→ **TASK DESCRIPTION**
Print out the data that follows exactly, character for character, apart from the pictures.

[Start of section]

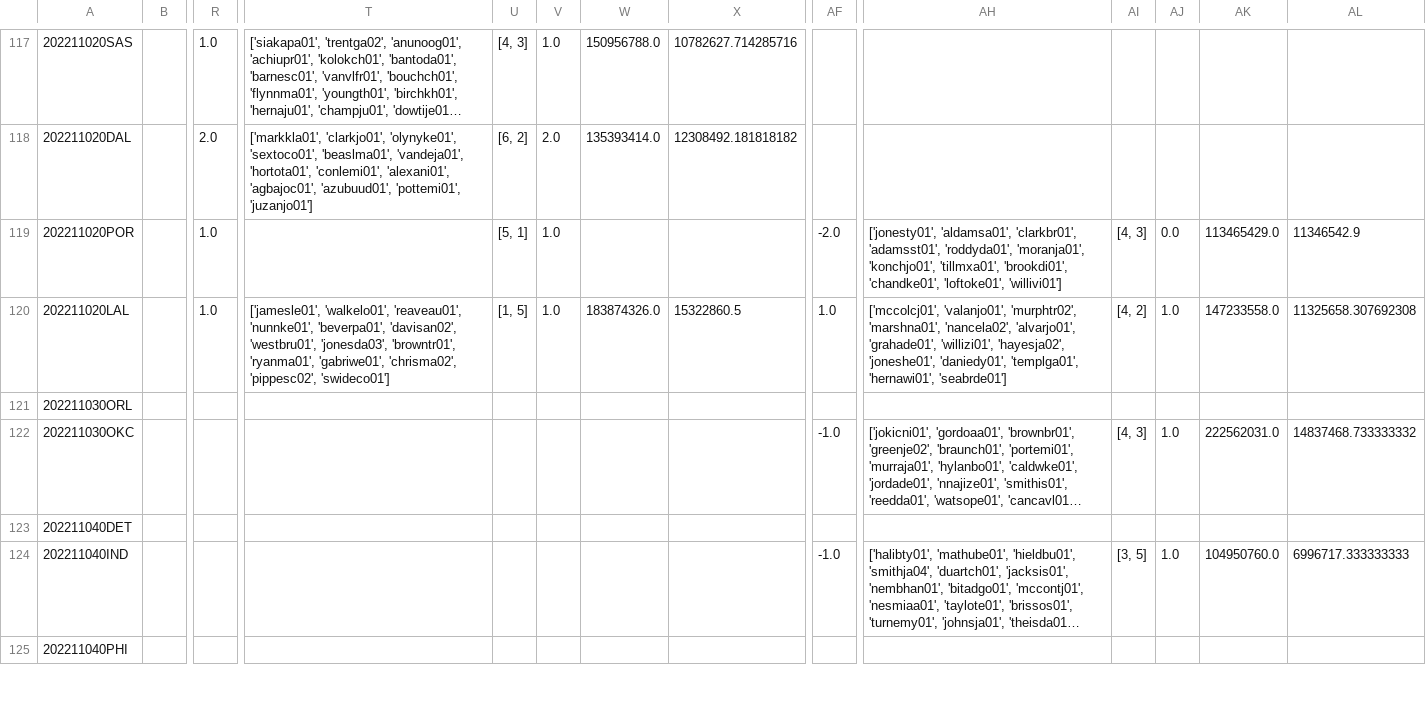
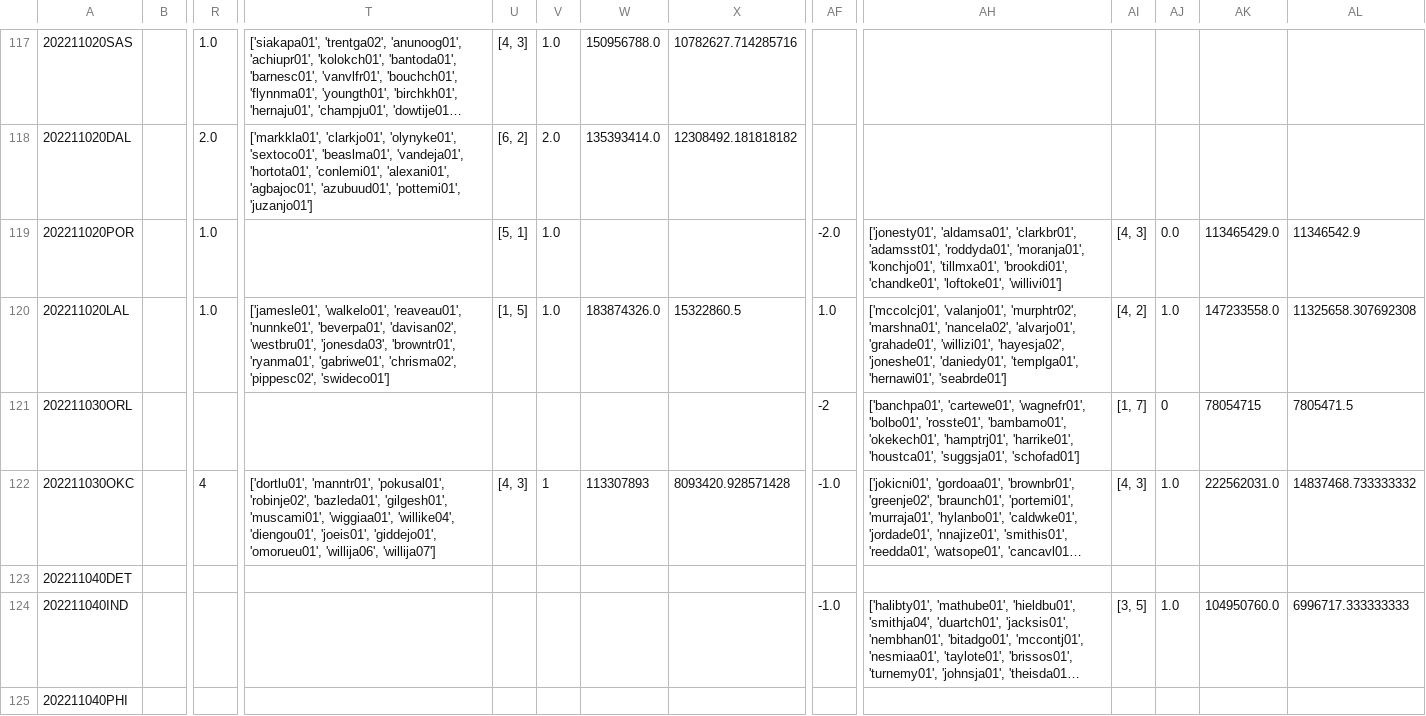
Before and after one commit to aaron-kulkarni/evaluatingBettingStrategies, a CSV file: data/gameStats/game_state_data_2023.csv, drawn as a sheet; only a part is shown, gaps mark what is left out; long unchanged cells end in …; the diff covers the shown part only; the diff names each change by its address in the sheet, - before the commit and + after, or states it on an @@ line.

```diff
--- a/data/gameStats/game_state_data_2023.csv
+++ b/data/gameStats/game_state_data_2023.csv
-AF121: (empty)
+AF121: -2
-AH121: (empty)
+AH121: ['banchpa01', 'cartewe01', 'wagnefr01', 'bolbo01', 'rosste01', 'bambamo01', 'okekech01', 'hamptrj01', 'harrike01', 'houstca01', 'suggsja01', 'schofad01']
-AI121: (empty)
+AI121: [1, 7]
-AJ121: (empty)
+AJ121: 0
-AK121: (empty)
+AK121: 78054715
-AL121: (empty)
+AL121: 7805471.5
-R122: (empty)
+R122: 4
-T122: (empty)
+T122: ['dortlu01', 'manntr01', 'pokusal01', 'robinje02', 'bazleda01', 'gilgesh01', 'muscami01', 'wiggiaa01', 'willike04', 'diengou01', 'joeis01', 'giddejo01', 'omorueu01', 'willija06', 'willija07']
-U122: (empty)
+U122: [4, 3]
-V122: (empty)
+V122: 1
-W122: (empty)
+W122: 113307893
-X122: (empty)
+X122: 8093420.928571428
```
Also changed, not shown: 142 edited cells elsewhere in this file, data/teamStats/team_total_stats_2023.csv, 1 other file.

[End of section]

→ **TASK RESPONSE**
Before and after one commit to aaron-kulkarni/evaluatingBettingStrategies, a CSV file: data/gameStats/game_state_data_2023.csv, drawn as a sheet; only a part is shown, gaps mark what is left out; long unchanged cells end in …; the diff covers the shown part only; the diff names each change by its address in the sheet, - before the commit and + after, or states it on an @@ line.

```diff
--- a/data/gameStats/game_state_data_2023.csv
+++ b/data/gameStats/game_state_data_2023.csv
-AF121: (empty)
+AF121: -2
-AH121: (empty)
+AH121: ['banchpa01', 'cartewe01', 'wagnefr01', 'bolbo01', 'rosste01', 'bambamo01', 'okekech01', 'hamptrj01', 'harrike01', 'houstca01', 'suggsja01', 'schofad01']
-AI121: (empty)
+AI121: [1, 7]
-AJ121: (empty)
+AJ121: 0
-AK121: (empty)
+AK121: 78054715
-AL121: (empty)
+AL121: 7805471.5
-R122: (empty)
+R122: 4
-T122: (empty)
+T122: ['dortlu01', 'manntr01', 'pokusal01', 'robinje02', 'bazleda01', 'gilgesh01', 'muscami01', 'wiggiaa01', 'willike04', 'diengou01', 'joeis01', 'giddejo01', 'omorueu01', 'willija06', 'willija07']
-U122: (empty)
+U122: [4, 3]
-V122: (empty)
+V122: 1
-W122: (empty)
+W122: 113307893
-X122: (empty)
+X122: 8093420.928571428
```
Also changed, not shown: 142 edited cells elsewhere in this file, data/teamStats/team_total_stats_2023.csv, 1 other file.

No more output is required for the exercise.